Guardianship vs. Power of Attorney: Pros and Cons
Guardianship is necessary for minors or for people who are incapacitated. Someone under the age of 18 or someone suffering from incapacity is considered a ward. The court will name a guardian to make decisions on behalf of the ward and to oversee the care of the ward. For children, a guardian is usually- but not always- a parent. For adults, a guardian may be a parent or other relative or friend. An adult needs a guardian only in cases where he is unable to act and make decisions on his own behalf and/or unable to communicate those decisions.
When someone becomes incapacitated, his or her family members may need to initiate incapacity and guardianship proceedings. Only a court can create a guardianship, although there are situations where you can nominate a guardian in advance or where parents can name someone to serve as guardian for their children in case the parents pass away or are unable to care for the kids. The guardianship process can be complicated, and it can also be avoided when there is a durable power of attorney in effect.
Zimmer Law Firm understands the rules for guardianship vs. power of attorney and can provide information on the pros and cons of each. We can help you if someone you love is incapacitated and you need to go to court to get a guardianship. We can also provide assistance with creating a power of attorney so guardianship will not become necessary. Contact a Blue Ash guardianship lawyer today to learn more.
Guardianship vs. Power of Attorney
A durable power of attorney is created so guardianship will not become necessary. A person, called a principal, can get help from an estate planning lawyer to create a legally valid power of attorney. The principal names an agent or attorney in fact who is vested with the authority to act for the principal. The principal can create a general power of attorney giving the agent authority to act on all financial matters, and can create a healthcare power of attorney naming an agent to make healthcare choices. The power of attorney should be durable so it remains in effect in the event of incapacity, when it is most necessary.

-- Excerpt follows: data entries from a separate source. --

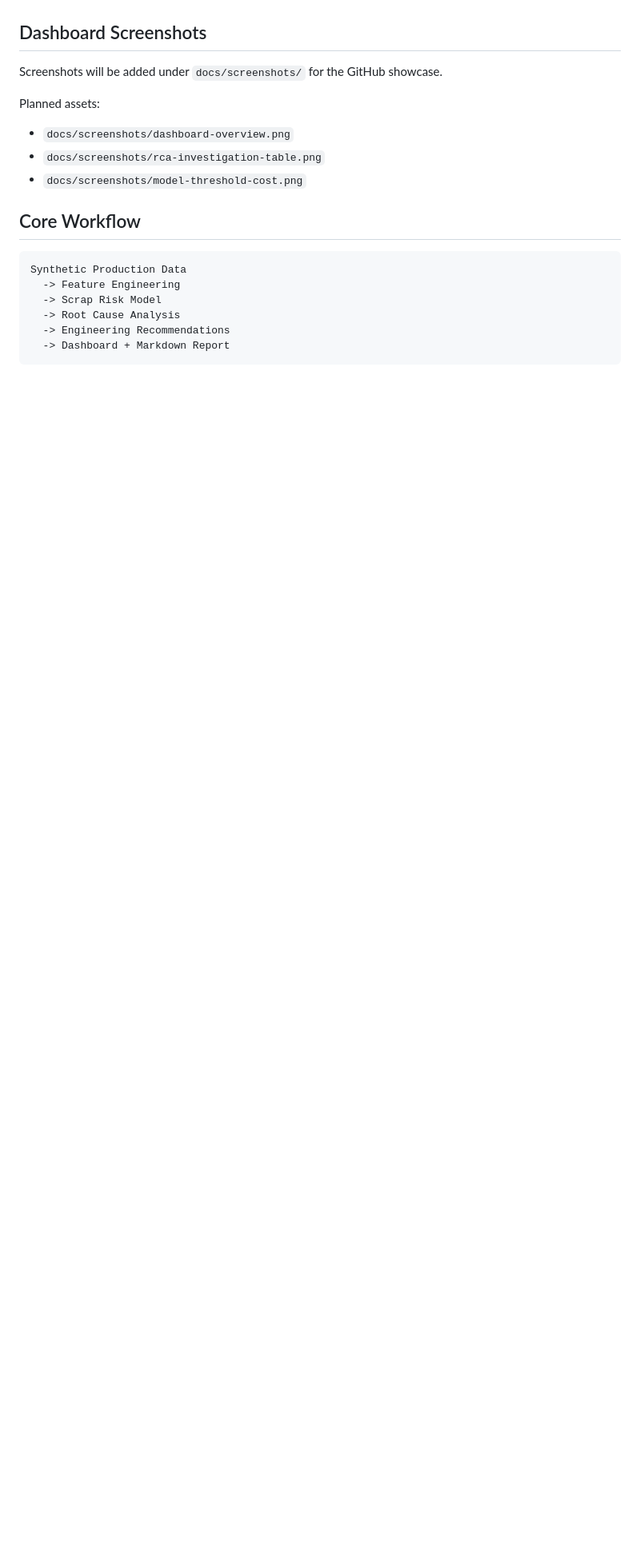
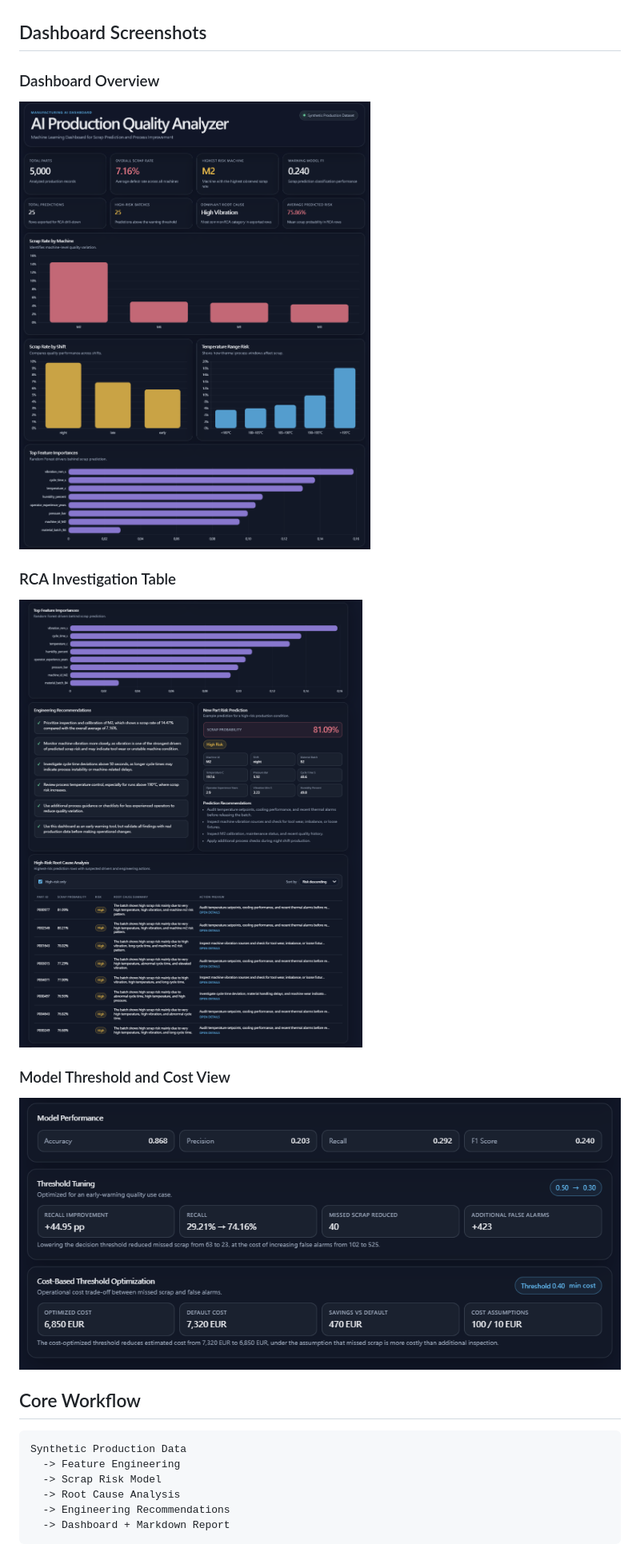
Before and after one commit to Godric1201/ai-production-quality-analyzer, a Markdown page: README.md, the part around the change. Shown: that part at 80% size. GitHub-like rendering; pictures changed too: docs/screenshots/dashboard-overview.png (added), docs/screenshots/model-threshold-cost.png (added), docs/screenshots/rca-investigation-table.png (added); blank space fills up the shorter version.

Commit message:
Add dashboard screenshots to README

```diff
--- a/README.md
+++ b/README.md
@@ -23,13 +23,17 @@ This project shows how a lightweight AI-assisted workflow can support that decis
 
 ## Dashboard Screenshots
 
-Screenshots will be added under `docs/screenshots/` for the GitHub showcase.
+### Dashboard Overview
 
-Planned assets:
+![Dashboard overview](docs/screenshots/dashboard-overview.png)
 
-- `docs/screenshots/dashboard-overview.png`
-- `docs/screenshots/rca-investigation-table.png`
-- `docs/screenshots/model-threshold-cost.png`
+### RCA Investigation Table
+
+![RCA investigation table](docs/screenshots/rca-investigation-table.png)
+
+### Model Threshold and Cost View
+
+![Model threshold and cost view](docs/screenshots/model-threshold-cost.png)
 
 ## Core Workflow
 
```
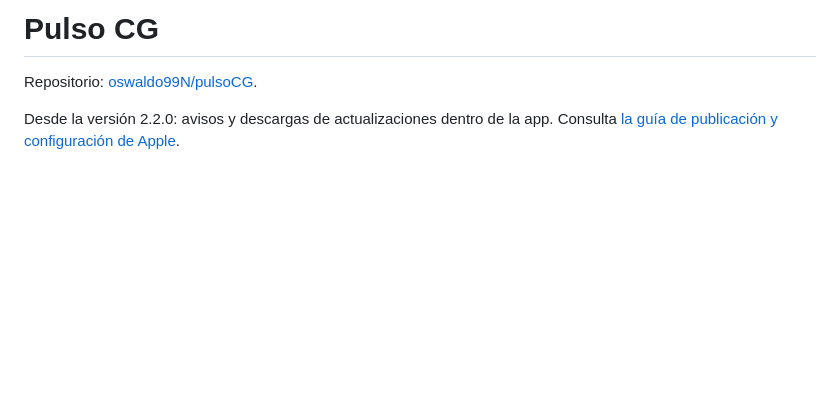
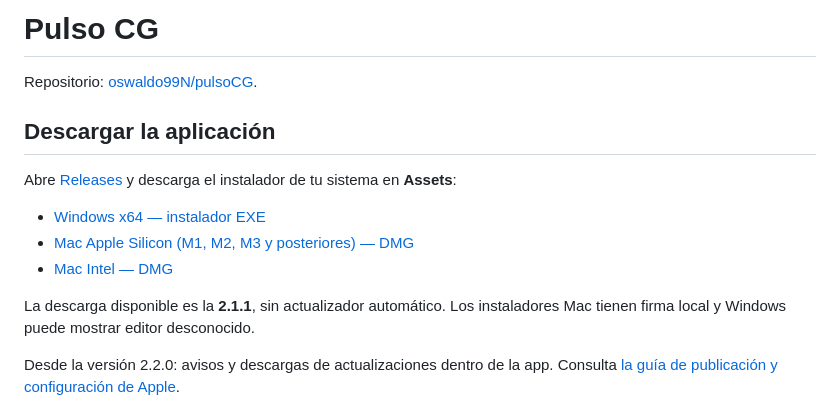
Before and after one commit to oswaldo99N/pulsoCG, a Markdown page: README.md, the part around the change. GitHub-like rendering; blank space fills up the shorter version.

Commit message:
Add application download links

```diff
--- a/README.md
+++ b/README.md
@@ -1,6 +1,16 @@
 # Pulso CG
 
 Repositorio: [oswaldo99N/pulsoCG](https://github.com/oswaldo99N/pulsoCG).
+
+## Descargar la aplicación
+
+Abre [Releases](https://github.com/oswaldo99N/pulsoCG/releases) y descarga el instalador de tu sistema en **Assets**:
+
+- [Windows x64 — instalador EXE](https://github.com/oswaldo99N/pulsoCG/releases/download/v2.1.1/Pulso-CG-2.1.1-Windows-Setup.exe)
+- [Mac Apple Silicon (M1, M2, M3 y posteriores) — DMG](https://github.com/oswaldo99N/pulsoCG/releases/download/v2.1.1/Pulso-CG-2.1.1-mac-arm64.dmg)
+- [Mac Intel — DMG](https://github.com/oswaldo99N/pulsoCG/releases/download/v2.1.1/Pulso-CG-2.1.1-mac-x64.dmg)
+
+La descarga disponible es la **2.1.1**, sin actualizador automático. Los instaladores Mac tienen firma local y Windows puede mostrar editor desconocido.
 
 Desde la versión 2.2.0: avisos y descargas de actualizaciones dentro de la app.
 Consulta [la guía de publicación y configuración de Apple](ACTUALIZACIONES.md).
```
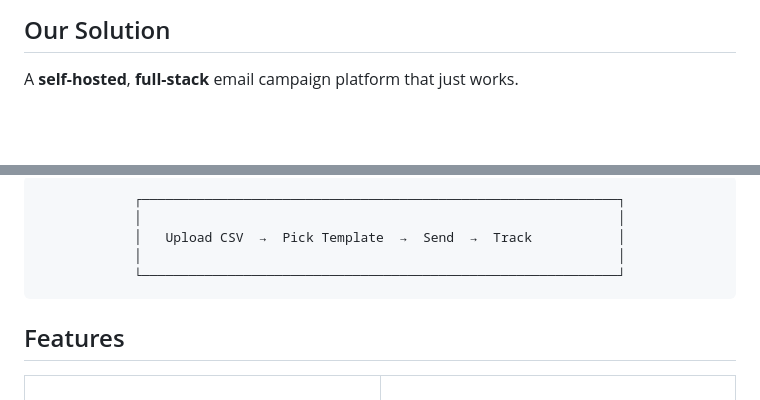
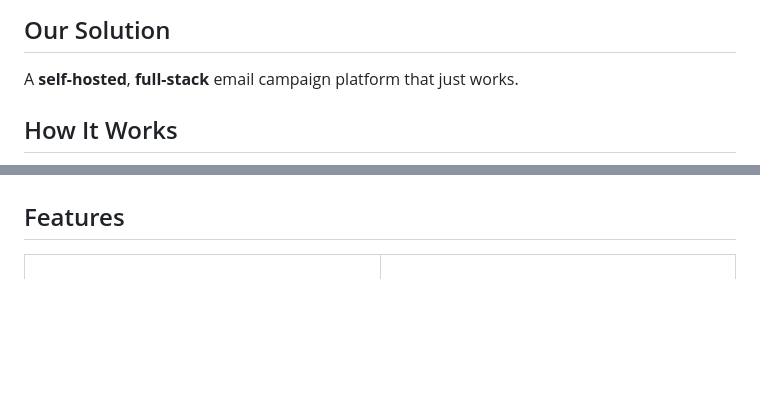
Before and after one commit to Prarabdha7/Mass-Mailer, a Markdown page: README.md, 2 parts joined by grey strips. GitHub-like rendering; blank space fills up the shorter version.

````diff
--- a/README.md
+++ b/README.md
@@ -27,5 +27,5 @@ Sending personalized emails at scale is **painful**:
 
 A **self-hosted**, **full-stack** email campaign platform that just works.
 
-<div align="center">
+## How It Works
 
@@ -32,12 +43,4 @@ A **self-hosted**, **full-stack** email campaign platform that just works.
 ```
-┌─────────────────────────────────────────────────────────────┐
-│                                                             │
-│   Upload CSV  →  Pick Template  →  Send  →  Track           │
-│                                                             │
-└─────────────────────────────────────────────────────────────┘
-```
-
-</div>
 
 ## Features
 
````
Also changed, not shown: other parts of README.md (+70 -27 lines).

If a power of attorney is in effect, no guardianship proceedings need to occur in case of incapacity. When a principal gets sick or hurt or is otherwise unable to act on his own behalf to manage his own affairs, the agent simply takes over. The agent has to act in the principal’s best interests at all times.
There are some significant advantages of power of attorney vs. guardianship but there are disadvantages too. It is important to understand the fundamental differences between these two methods of determining who should act on an incapacitated person’s behalf. Some of the pros and cons of each option include the following:

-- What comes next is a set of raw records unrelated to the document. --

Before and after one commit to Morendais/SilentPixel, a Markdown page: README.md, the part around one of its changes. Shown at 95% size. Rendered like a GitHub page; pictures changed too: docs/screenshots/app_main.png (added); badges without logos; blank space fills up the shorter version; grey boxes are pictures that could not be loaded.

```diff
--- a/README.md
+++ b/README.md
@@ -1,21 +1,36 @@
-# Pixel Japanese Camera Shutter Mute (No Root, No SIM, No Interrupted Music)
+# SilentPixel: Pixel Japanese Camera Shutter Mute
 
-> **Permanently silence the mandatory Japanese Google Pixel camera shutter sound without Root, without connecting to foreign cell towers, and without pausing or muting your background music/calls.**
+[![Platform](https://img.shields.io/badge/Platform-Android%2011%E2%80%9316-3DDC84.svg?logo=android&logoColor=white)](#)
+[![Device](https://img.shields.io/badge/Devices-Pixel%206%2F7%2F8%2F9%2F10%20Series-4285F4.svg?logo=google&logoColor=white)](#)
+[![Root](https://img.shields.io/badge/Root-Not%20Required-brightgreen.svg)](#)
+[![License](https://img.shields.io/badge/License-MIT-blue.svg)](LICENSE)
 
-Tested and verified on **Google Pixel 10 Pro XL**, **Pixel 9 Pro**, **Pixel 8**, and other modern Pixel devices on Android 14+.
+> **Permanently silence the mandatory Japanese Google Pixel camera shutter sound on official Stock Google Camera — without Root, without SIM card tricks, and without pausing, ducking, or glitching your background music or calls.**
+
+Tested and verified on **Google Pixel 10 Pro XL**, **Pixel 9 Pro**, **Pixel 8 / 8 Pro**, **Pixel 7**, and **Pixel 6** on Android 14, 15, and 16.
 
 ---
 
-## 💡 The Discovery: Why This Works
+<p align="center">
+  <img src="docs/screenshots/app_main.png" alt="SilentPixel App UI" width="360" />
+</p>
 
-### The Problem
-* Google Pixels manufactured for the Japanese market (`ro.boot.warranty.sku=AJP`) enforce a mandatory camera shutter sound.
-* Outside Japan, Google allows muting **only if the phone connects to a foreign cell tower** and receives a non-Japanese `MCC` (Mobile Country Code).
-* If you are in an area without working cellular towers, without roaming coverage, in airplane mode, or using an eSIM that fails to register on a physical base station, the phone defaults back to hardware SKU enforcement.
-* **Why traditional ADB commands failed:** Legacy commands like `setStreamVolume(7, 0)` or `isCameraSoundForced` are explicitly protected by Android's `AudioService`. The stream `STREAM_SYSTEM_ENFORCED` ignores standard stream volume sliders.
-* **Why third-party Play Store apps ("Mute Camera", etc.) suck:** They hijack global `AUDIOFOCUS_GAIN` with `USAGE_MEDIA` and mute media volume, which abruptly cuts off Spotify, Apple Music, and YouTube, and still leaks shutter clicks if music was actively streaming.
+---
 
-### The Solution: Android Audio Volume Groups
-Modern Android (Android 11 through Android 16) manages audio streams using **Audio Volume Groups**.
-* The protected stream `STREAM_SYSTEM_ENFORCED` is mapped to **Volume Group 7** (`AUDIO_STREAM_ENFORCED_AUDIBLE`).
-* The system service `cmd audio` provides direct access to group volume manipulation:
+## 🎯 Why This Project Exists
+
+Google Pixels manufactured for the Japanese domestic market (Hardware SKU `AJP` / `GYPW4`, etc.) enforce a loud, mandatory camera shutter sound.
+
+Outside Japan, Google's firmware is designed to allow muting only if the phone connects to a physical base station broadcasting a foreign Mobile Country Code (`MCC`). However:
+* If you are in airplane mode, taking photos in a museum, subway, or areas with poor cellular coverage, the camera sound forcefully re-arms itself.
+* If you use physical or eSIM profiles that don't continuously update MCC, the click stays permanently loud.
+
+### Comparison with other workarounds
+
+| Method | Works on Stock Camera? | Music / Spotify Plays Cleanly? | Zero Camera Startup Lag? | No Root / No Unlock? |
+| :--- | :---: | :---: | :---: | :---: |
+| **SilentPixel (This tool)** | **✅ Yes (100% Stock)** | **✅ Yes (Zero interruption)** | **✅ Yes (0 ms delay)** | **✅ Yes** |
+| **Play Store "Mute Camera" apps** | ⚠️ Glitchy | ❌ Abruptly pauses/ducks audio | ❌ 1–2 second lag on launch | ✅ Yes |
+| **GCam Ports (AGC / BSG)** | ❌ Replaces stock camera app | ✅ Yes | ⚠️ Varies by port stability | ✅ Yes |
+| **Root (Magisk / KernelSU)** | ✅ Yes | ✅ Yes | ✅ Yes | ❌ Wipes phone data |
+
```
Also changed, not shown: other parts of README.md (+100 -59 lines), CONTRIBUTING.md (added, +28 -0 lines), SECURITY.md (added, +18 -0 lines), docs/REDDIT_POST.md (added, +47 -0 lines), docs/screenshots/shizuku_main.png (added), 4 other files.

- A power of attorney has to be created before it is needed. This is a disadvantage of a power of attorney. If a principal has not created it when he is of sound mind, it will be too late to create it when incapacity occurs. Guardianship, on the other hand, can be obtained exactly when it is needed.
- A guardianship involves a court process. This is a disadvantage associated with guardianship. At a time when your loved one is incapacitated and needs you, you will be tied up in court during guardianship proceedings.
- Guardianship involves more court oversight. Once a guardian has been determined, the court oversees the manner in which the guardian acts for the ward. This can be a good thing because the ward is protected, but a bad thing because of court intrusion into private family matters. When a power of attorney is created, there is no ongoing oversight over the agent. However, the agent does have a fiduciary duty to the principal and legal action can be taken to seek a remedy in the event of a breached duty.
- A power of attorney gives the incapacitated person (and his family) more control. When you name someone to act as your agent, you get control over who makes decisions in the event of incapacity. In guardianship proceedings, the court decides. The person seeking to be your guardian may not be appointed the guardian, and the guardian may be someone you wouldn’t necessarily have trusted.
Considering these pros and cons is key, as many people will decide to make the choice to create a power of attorney.
Getting Help from a Cincinnati Guardianship Lawyer
If you need help creating a power of attorney or going through guardianship proceedings, contact an experienced Cincinnati guardianship lawyer. Zimmer Law Firm is here to help with all guardianship and incapacity issues. Give us a call at 513.721.1513 or join us for a free seminar to learn more.